Task data:
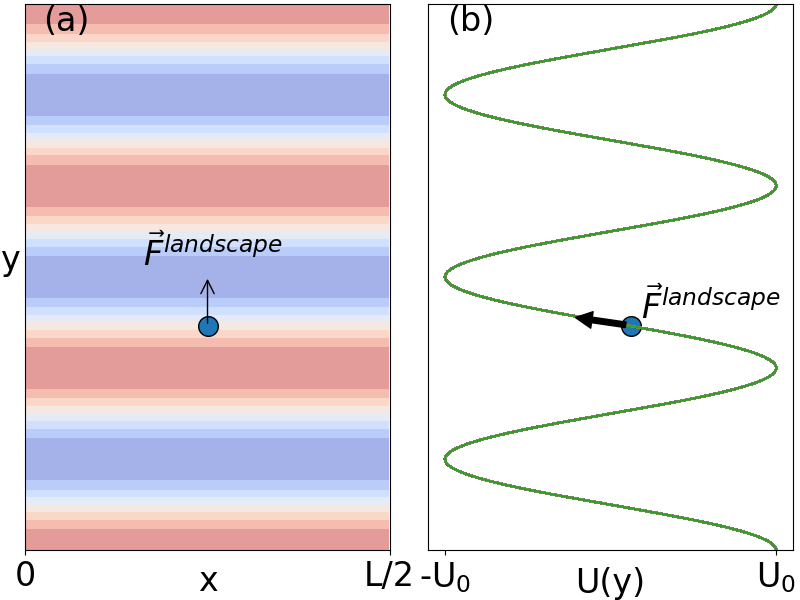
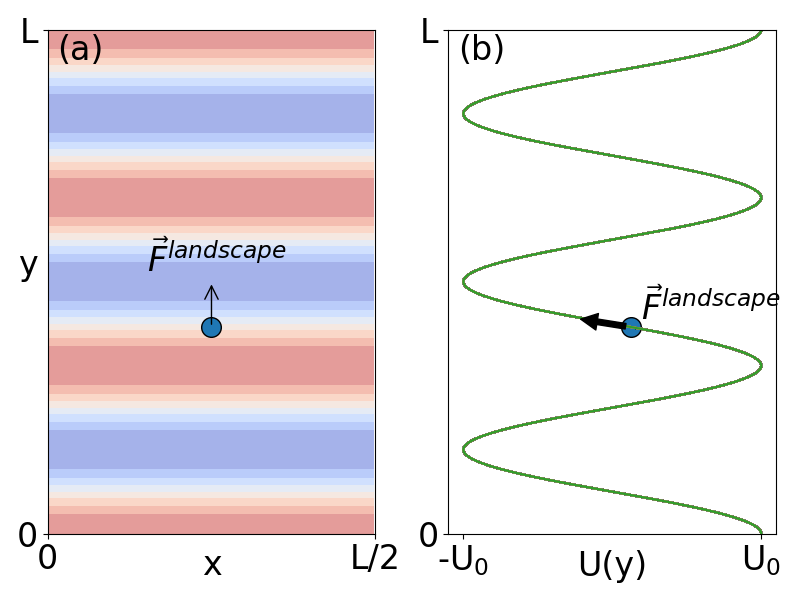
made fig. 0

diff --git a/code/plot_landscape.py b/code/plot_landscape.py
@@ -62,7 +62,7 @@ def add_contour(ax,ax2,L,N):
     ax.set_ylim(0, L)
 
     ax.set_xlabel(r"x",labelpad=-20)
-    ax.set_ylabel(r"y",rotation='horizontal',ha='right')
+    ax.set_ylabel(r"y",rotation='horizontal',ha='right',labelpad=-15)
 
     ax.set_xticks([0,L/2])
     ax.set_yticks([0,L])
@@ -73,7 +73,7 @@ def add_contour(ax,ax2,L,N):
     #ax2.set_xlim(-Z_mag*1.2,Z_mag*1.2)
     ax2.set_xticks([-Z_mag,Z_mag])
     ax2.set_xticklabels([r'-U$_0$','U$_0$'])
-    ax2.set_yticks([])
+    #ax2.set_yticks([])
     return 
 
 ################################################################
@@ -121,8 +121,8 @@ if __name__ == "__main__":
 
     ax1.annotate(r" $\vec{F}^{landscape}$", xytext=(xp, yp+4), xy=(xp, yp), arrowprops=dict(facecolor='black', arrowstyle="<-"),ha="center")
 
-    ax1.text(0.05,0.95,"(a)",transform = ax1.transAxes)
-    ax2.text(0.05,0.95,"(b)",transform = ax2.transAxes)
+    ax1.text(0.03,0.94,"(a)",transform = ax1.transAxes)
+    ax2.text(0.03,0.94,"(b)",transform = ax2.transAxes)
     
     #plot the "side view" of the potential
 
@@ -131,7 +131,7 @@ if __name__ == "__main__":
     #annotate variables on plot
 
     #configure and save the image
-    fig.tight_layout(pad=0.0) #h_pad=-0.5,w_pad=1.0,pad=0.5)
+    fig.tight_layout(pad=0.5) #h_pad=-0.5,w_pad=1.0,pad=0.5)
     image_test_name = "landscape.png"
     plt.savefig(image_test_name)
---
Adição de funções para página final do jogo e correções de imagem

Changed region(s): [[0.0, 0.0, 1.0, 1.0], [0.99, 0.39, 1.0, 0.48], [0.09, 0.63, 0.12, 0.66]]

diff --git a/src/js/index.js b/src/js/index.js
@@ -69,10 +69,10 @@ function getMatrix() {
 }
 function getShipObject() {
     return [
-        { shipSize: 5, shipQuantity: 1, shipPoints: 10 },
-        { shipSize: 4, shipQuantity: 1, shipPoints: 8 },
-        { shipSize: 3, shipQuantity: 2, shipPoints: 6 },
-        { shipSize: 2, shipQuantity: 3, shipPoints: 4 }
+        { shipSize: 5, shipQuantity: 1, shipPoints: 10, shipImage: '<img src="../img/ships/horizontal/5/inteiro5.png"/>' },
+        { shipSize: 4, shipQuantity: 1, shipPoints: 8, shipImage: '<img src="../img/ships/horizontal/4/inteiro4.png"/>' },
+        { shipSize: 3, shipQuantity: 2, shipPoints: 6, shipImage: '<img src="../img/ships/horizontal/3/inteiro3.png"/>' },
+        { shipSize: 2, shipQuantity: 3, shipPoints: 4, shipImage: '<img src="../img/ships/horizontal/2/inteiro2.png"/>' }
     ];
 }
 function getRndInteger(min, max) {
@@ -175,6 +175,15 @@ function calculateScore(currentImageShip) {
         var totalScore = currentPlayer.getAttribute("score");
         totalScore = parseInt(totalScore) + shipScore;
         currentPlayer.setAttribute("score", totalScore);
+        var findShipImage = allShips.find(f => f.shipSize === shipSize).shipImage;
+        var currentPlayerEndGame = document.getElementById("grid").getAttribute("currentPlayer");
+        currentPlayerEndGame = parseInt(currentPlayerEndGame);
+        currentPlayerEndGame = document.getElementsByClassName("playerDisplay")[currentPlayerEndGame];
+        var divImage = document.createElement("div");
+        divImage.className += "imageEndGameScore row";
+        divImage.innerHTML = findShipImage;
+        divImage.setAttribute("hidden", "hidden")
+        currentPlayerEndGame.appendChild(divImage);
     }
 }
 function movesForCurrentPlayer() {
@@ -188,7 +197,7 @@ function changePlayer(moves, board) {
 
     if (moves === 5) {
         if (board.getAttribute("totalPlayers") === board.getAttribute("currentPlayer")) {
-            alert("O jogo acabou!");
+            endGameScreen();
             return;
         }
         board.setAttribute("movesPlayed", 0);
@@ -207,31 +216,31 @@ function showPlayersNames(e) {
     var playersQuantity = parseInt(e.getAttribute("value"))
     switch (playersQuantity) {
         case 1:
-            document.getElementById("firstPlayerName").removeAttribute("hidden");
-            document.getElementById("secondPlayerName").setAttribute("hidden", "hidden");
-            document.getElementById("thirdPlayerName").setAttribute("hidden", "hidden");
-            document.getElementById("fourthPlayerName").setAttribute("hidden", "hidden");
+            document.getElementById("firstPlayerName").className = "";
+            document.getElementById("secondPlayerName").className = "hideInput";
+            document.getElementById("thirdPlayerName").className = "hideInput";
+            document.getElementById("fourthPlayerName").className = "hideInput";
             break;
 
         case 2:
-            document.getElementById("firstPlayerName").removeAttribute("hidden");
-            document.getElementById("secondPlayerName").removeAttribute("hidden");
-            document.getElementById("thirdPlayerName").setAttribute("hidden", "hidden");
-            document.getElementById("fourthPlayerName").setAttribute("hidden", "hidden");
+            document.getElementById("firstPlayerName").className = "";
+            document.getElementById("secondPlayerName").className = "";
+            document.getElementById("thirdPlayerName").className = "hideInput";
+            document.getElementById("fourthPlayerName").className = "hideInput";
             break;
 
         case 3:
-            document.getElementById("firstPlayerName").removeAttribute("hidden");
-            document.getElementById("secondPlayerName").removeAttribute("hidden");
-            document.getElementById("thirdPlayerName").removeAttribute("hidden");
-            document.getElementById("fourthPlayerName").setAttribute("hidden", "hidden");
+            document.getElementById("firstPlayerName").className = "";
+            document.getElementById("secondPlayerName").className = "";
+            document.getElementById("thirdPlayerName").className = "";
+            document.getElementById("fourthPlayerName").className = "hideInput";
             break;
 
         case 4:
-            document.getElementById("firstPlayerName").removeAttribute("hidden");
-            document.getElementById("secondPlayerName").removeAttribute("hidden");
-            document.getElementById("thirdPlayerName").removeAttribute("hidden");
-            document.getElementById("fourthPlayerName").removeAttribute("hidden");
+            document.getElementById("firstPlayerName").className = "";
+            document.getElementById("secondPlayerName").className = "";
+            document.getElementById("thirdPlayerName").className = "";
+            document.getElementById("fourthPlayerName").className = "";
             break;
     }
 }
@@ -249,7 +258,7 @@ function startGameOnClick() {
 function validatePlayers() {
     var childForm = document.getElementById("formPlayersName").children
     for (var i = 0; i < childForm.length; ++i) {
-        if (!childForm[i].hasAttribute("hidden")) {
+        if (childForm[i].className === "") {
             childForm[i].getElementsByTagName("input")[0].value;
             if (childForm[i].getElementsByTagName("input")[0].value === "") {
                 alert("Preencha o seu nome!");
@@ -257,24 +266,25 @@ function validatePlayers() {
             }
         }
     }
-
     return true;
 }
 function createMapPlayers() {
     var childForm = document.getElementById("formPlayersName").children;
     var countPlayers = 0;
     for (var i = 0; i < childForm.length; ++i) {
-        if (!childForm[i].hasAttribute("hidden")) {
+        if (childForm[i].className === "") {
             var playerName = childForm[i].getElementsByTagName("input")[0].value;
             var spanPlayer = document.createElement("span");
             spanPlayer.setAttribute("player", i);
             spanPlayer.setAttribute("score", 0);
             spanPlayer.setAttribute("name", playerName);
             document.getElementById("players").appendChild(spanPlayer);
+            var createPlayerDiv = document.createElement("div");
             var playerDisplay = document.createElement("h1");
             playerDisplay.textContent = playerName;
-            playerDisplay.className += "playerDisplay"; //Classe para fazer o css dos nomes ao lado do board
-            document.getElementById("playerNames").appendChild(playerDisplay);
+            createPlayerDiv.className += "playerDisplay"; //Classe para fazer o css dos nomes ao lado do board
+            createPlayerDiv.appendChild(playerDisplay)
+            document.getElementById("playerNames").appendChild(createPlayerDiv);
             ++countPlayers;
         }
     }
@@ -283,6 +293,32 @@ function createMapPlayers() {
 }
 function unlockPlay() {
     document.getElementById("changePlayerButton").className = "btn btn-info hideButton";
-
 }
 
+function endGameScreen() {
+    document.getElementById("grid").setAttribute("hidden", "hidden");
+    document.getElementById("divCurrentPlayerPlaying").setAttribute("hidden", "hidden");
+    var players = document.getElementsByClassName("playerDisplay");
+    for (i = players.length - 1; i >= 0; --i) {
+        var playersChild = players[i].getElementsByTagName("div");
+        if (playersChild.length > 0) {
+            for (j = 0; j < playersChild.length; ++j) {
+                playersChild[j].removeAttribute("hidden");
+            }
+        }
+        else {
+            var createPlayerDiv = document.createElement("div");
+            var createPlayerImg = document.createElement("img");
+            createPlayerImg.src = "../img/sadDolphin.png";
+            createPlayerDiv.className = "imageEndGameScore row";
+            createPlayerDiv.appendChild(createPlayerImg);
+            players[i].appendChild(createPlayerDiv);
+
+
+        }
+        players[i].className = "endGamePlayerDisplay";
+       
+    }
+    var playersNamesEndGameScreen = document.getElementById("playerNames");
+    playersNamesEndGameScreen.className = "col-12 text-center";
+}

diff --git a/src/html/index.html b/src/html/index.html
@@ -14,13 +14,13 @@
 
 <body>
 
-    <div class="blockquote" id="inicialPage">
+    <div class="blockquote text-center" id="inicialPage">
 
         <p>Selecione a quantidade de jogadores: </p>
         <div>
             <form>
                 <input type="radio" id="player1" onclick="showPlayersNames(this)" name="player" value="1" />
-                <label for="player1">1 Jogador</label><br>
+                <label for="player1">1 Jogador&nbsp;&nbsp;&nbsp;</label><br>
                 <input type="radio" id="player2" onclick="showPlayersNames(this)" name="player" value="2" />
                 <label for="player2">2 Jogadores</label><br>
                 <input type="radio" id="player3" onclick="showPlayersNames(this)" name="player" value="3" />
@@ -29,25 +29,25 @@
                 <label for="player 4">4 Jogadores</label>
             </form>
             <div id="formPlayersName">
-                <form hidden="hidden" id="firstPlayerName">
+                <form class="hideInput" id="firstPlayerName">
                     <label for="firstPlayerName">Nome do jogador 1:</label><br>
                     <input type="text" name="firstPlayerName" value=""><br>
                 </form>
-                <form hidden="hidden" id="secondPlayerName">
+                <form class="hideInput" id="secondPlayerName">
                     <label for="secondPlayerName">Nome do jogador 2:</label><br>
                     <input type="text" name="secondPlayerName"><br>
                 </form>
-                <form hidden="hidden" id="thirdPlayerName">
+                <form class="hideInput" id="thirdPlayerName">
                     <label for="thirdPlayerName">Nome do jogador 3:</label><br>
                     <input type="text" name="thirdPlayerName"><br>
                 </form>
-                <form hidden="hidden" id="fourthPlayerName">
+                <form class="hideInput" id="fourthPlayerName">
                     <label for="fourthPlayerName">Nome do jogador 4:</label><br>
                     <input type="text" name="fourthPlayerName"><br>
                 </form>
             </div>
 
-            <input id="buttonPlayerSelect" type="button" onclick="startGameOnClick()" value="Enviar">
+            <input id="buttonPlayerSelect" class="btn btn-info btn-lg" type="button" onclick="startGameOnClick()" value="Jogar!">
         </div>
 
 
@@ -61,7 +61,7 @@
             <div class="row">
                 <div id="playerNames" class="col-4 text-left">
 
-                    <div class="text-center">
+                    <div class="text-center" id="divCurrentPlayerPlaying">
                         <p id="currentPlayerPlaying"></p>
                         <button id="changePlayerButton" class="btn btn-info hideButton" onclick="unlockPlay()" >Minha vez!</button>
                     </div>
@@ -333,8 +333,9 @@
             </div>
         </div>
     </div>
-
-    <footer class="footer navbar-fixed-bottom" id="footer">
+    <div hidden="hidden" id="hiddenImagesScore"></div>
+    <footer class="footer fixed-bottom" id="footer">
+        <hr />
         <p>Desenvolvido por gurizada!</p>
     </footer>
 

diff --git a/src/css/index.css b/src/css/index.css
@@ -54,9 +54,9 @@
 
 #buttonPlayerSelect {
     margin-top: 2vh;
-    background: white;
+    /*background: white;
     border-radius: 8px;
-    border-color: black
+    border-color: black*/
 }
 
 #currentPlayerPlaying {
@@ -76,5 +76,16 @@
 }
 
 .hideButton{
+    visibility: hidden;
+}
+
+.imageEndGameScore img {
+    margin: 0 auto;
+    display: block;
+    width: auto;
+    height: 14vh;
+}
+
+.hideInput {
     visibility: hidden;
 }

To do: Look through the entries and return every line where "hideInput" appears.

Finished task:
+            document.getElementById("secondPlayerName").className = "hideInput";
+            document.getElementById("thirdPlayerName").className = "hideInput";
+            document.getElementById("fourthPlayerName").className = "hideInput";
+            document.getElementById("thirdPlayerName").className = "hideInput";
+            document.getElementById("fourthPlayerName").className = "hideInput";
+            document.getElementById("fourthPlayerName").className = "hideInput";
+                <form class="hideInput" id="firstPlayerName">
+                <form class="hideInput" id="secondPlayerName">
+                <form class="hideInput" id="thirdPlayerName">
+                <form class="hideInput" id="fourthPlayerName">
+.hideInput {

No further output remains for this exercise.